::: RECORDS FOR THIS EXERCISE
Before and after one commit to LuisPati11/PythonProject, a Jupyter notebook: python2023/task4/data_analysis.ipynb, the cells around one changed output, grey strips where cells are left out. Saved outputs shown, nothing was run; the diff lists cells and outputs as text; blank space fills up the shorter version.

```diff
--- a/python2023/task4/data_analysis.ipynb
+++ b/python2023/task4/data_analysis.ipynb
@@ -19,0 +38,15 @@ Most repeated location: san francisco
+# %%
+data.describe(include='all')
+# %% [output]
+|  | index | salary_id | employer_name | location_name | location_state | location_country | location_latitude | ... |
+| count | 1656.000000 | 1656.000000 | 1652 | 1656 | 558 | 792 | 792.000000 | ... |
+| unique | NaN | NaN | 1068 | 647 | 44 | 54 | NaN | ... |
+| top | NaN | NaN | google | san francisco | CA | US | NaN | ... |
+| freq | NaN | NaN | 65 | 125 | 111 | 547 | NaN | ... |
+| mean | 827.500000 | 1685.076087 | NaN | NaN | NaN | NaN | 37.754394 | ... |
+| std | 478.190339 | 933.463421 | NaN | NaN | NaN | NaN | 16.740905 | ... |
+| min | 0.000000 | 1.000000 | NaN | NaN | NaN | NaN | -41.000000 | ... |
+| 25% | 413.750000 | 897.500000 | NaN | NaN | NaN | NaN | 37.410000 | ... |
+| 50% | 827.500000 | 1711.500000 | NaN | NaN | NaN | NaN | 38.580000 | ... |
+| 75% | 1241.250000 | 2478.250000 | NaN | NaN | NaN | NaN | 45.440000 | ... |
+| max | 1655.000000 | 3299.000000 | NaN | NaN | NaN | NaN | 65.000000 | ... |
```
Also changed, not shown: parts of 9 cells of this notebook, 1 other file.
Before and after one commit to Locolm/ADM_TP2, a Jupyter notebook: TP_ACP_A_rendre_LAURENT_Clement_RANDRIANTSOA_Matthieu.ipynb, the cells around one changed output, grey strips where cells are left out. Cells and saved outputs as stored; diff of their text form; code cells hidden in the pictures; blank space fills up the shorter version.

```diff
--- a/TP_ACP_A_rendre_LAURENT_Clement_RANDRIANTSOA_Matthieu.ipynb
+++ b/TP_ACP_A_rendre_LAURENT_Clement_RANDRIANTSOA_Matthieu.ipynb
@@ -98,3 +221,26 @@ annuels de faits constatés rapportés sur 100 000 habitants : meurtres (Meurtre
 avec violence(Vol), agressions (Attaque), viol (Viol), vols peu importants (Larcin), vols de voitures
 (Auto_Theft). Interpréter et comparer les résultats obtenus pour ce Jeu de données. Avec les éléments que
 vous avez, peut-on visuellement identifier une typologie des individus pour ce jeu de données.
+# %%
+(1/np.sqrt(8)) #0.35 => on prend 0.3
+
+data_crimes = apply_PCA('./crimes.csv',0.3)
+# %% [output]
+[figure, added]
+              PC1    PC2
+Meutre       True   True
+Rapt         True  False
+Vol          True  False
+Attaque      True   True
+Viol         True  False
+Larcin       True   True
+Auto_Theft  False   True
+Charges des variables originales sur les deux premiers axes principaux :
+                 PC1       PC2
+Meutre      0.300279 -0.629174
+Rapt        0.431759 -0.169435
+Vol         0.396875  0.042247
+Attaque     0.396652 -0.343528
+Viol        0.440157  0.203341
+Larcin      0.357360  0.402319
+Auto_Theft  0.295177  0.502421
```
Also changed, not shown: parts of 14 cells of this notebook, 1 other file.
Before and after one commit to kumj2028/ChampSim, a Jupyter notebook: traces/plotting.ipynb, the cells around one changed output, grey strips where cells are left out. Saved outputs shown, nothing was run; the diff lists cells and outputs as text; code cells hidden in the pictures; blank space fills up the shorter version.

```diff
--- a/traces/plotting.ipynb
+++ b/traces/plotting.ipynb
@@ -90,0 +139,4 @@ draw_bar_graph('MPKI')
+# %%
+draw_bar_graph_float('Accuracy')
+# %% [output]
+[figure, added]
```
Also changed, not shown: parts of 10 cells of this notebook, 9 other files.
::::::
▸ **EXERCISE AIM**
From the first line to the last, write out the data exactly.

▸ **ANSWER TO THIS TASK**
Before and after one commit to LuisPati11/PythonProject, a Jupyter notebook: python2023/task4/data_analysis.ipynb, the cells around one changed output, grey strips where cells are left out. Saved outputs shown, nothing was run; the diff lists cells and outputs as text; blank space fills up the shorter version.

```diff
--- a/python2023/task4/data_analysis.ipynb
+++ b/python2023/task4/data_analysis.ipynb
@@ -19,0 +38,15 @@ Most repeated location: san francisco
+# %%
+data.describe(include='all')
+# %% [output]
+|  | index | salary_id | employer_name | location_name | location_state | location_country | location_latitude | ... |
+| count | 1656.000000 | 1656.000000 | 1652 | 1656 | 558 | 792 | 792.000000 | ... |
+| unique | NaN | NaN | 1068 | 647 | 44 | 54 | NaN | ... |
+| top | NaN | NaN | google | san francisco | CA | US | NaN | ... |
+| freq | NaN | NaN | 65 | 125 | 111 | 547 | NaN | ... |
+| mean | 827.500000 | 1685.076087 | NaN | NaN | NaN | NaN | 37.754394 | ... |
+| std | 478.190339 | 933.463421 | NaN | NaN | NaN | NaN | 16.740905 | ... |
+| min | 0.000000 | 1.000000 | NaN | NaN | NaN | NaN | -41.000000 | ... |
+| 25% | 413.750000 | 897.500000 | NaN | NaN | NaN | NaN | 37.410000 | ... |
+| 50% | 827.500000 | 1711.500000 | NaN | NaN | NaN | NaN | 38.580000 | ... |
+| 75% | 1241.250000 | 2478.250000 | NaN | NaN | NaN | NaN | 45.440000 | ... |
+| max | 1655.000000 | 3299.000000 | NaN | NaN | NaN | NaN | 65.000000 | ... |
```
Also changed, not shown: parts of 9 cells of this notebook, 1 other file.
Before and after one commit to Locolm/ADM_TP2, a Jupyter notebook: TP_ACP_A_rendre_LAURENT_Clement_RANDRIANTSOA_Matthieu.ipynb, the cells around one changed output, grey strips where cells are left out. Cells and saved outputs as stored; diff of their text form; code cells hidden in the pictures; blank space fills up the shorter version.

```diff
--- a/TP_ACP_A_rendre_LAURENT_Clement_RANDRIANTSOA_Matthieu.ipynb
+++ b/TP_ACP_A_rendre_LAURENT_Clement_RANDRIANTSOA_Matthieu.ipynb
@@ -98,3 +221,26 @@ annuels de faits constatés rapportés sur 100 000 habitants : meurtres (Meurtre
 avec violence(Vol), agressions (Attaque), viol (Viol), vols peu importants (Larcin), vols de voitures
 (Auto_Theft). Interpréter et comparer les résultats obtenus pour ce Jeu de données. Avec les éléments que
 vous avez, peut-on visuellement identifier une typologie des individus pour ce jeu de données.
+# %%
+(1/np.sqrt(8)) #0.35 => on prend 0.3
+
+data_crimes = apply_PCA('./crimes.csv',0.3)
+# %% [output]
+[figure, added]
+              PC1    PC2
+Meutre       True   True
+Rapt         True  False
+Vol          True  False
+Attaque      True   True
+Viol         True  False
+Larcin       True   True
+Auto_Theft  False   True
+Charges des variables originales sur les deux premiers axes principaux :
+                 PC1       PC2
+Meutre      0.300279 -0.629174
+Rapt        0.431759 -0.169435
+Vol         0.396875  0.042247
+Attaque     0.396652 -0.343528
+Viol        0.440157  0.203341
+Larcin      0.357360  0.402319
+Auto_Theft  0.295177  0.502421
```
Also changed, not shown: parts of 14 cells of this notebook, 1 other file.
Before and after one commit to kumj2028/ChampSim, a Jupyter notebook: traces/plotting.ipynb, the cells around one changed output, grey strips where cells are left out. Saved outputs shown, nothing was run; the diff lists cells and outputs as text; code cells hidden in the pictures; blank space fills up the shorter version.

```diff
--- a/traces/plotting.ipynb
+++ b/traces/plotting.ipynb
@@ -90,0 +139,4 @@ draw_bar_graph('MPKI')
+# %%
+draw_bar_graph_float('Accuracy')
+# %% [output]
+[figure, added]
```
Also changed, not shown: parts of 10 cells of this notebook, 9 other files.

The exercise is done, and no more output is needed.